Now it may be that some countries will expand the power of governments to stop epidemics and control tech companies to ensure that their actions are socially beneficial. But there may be some problems of populism in some nations – Paul Romer hopes that the USA will take only necessary actions to expand its government's rules. Finally, Paul Romer highlighted the most important questions that the world has to solve in the nearest future: "What we have to focus on in the coming months is that our government is finally beginning to control the pandemic and start to ask the question they need to ask whether the science and technology sector really benefits society as a whole. If countries ask these questions and answer them, they will return to the track of growth and progress, just as we did after the Great Depression. However, there are likely to be some countries that have not answered these questions, which will become the focus of our attention in the coming months and years."
Hosted by EqualOcean, the World Innovators Meet (WIM) (click to watch the online event on December 9-11, 2020) is a global event for innovators. It provides limitless opportunities to learn from and connect with the most sought-after technology pioneers.
The World Innovation Awards (WIA) are announced at WIM to recognize game-changers across various industries and geographies.

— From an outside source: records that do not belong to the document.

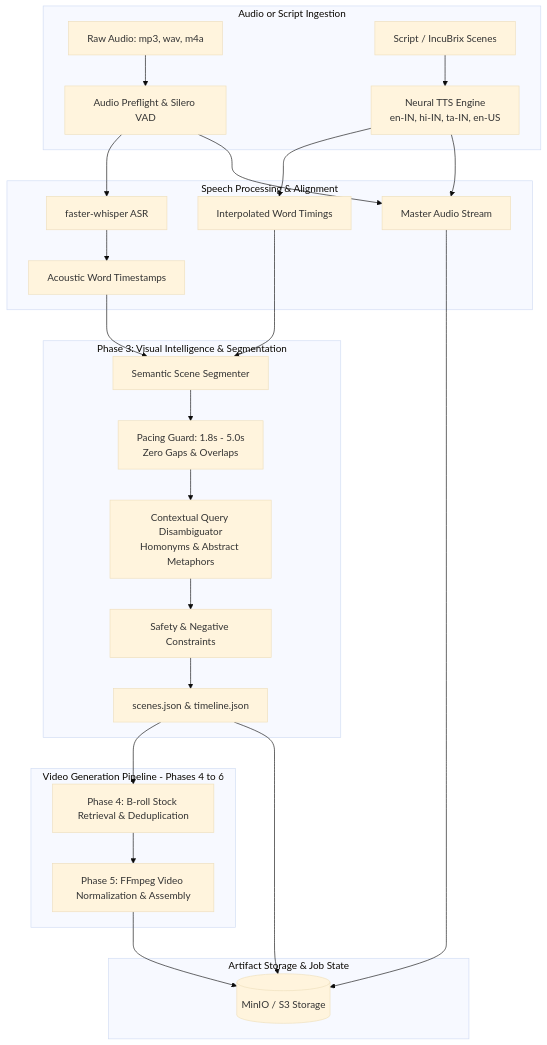
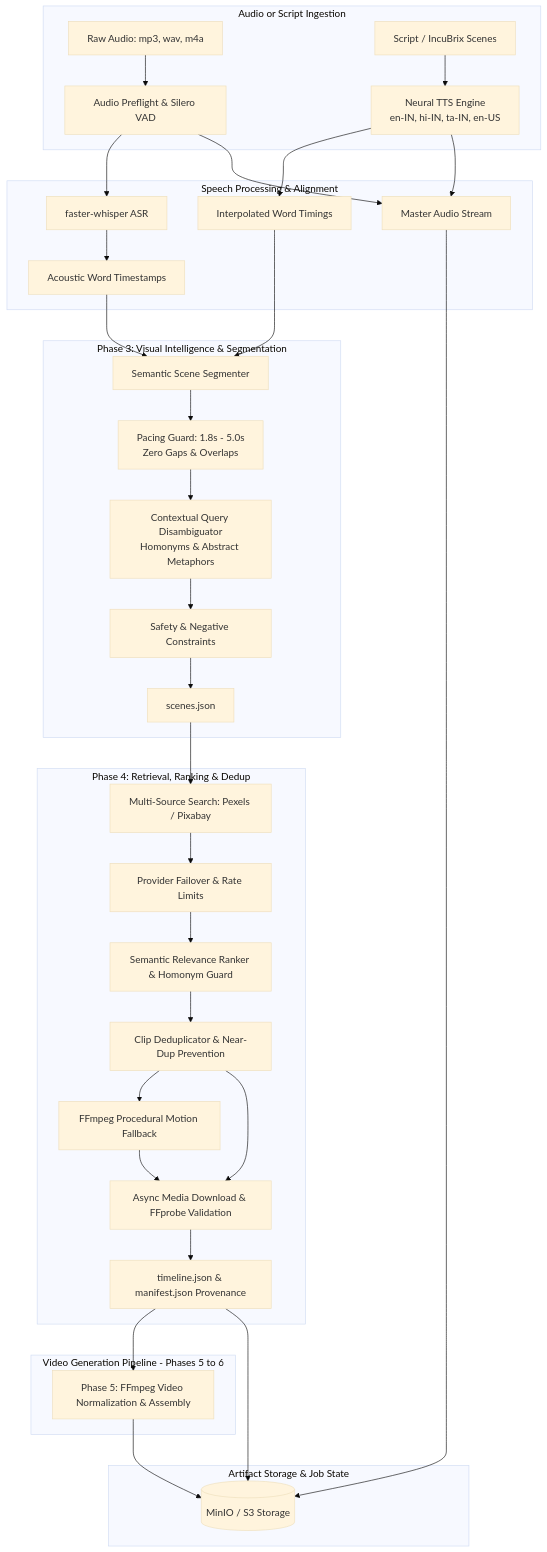
The diagram in README.md (NISHANTH-KONCHADA/script-voiceover-broll-engine), drawn with Mermaid (base theme) before and after one commit. The commit also changed other lines of this file and 15 other files, not shown here.

Commit message:
feat(retrieval): implement multi-source footage retrieval, deduplication, semantic ranking, and attribution engine (Phase 4)

````diff
--- a/README.md
+++ b/README.md
@@ -32,35 +41,45 @@
 ```mermaid
 flowchart TD
     subgraph Ingestion[Audio or Script Ingestion]
         AudioIn[Raw Audio: mp3, wav, m4a] --> Preflight[Audio Preflight & Silero VAD]
         ScriptIn[Script / IncuBrix Scenes] --> TTS[Neural TTS Engine\nen-IN, hi-IN, ta-IN, en-US]
     end
 
     subgraph SpeechProcessing[Speech Processing & Alignment]
         Preflight --> ASR[faster-whisper ASR]
         ASR --> WordTimings[Acoustic Word Timestamps]
         TTS --> WordTimingsTTS[Interpolated Word Timings]
         TTS --> MasterAudio[Master Audio Stream]
         Preflight --> MasterAudio
     end
 
     subgraph SceneIntelligence[Phase 3: Visual Intelligence & Segmentation]
         WordTimings --> Seg[Semantic Scene Segmenter]
         WordTimingsTTS --> Seg
         Seg --> Pacing[Pacing Guard: 1.8s - 5.0s\nZero Gaps & Overlaps]
         Pacing --> Disambig[Contextual Query Disambiguator\nHomonyms & Abstract Metaphors]
         Disambig --> Safety[Safety & Negative Constraints]
-        Safety --> ScenesArtifact[scenes.json & timeline.json]
+        Safety --> ScenesArtifact[scenes.json]
     end
 
-    subgraph VideoEngine[Video Generation Pipeline - Phases 4 to 6]
-        ScenesArtifact --> Retrieval[Phase 4: B-roll Stock Retrieval & Deduplication]
-        Retrieval --> Normalization[Phase 5: FFmpeg Video Normalization & Assembly]
+    subgraph FootageEngine[Phase 4: Retrieval, Ranking & Dedup]
+        ScenesArtifact --> Search[Multi-Source Search: Pexels / Pixabay]
+        Search --> Failover[Provider Failover & Rate Limits]
+        Failover --> Ranker[Semantic Relevance Ranker & Homonym Guard]
+        Ranker --> Dedup[Clip Deduplicator & Near-Dup Prevention]
+        Dedup --> Fallback[FFmpeg Procedural Motion Fallback]
+        Dedup --> Download[Async Media Download & FFprobe Validation]
+        Fallback --> Download
+        Download --> TimelineArtifact[timeline.json & manifest.json Provenance]
+    end
+
+    subgraph VideoEngine[Video Generation Pipeline - Phases 5 to 6]
+        TimelineArtifact --> Normalization[Phase 5: FFmpeg Video Normalization & Assembly]
     end
 
     subgraph Delivery[Artifact Storage & Job State]
         Normalization --> S3[(MinIO / S3 Storage)]
         MasterAudio --> S3
-        ScenesArtifact --> S3
+        TimelineArtifact --> S3
     end
 ```
````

Selected by a committee of distinguished experts, entrepreneurs and investors, WIA are designed to acknowledge technology disruptors striving to make a positive impact on a global scale.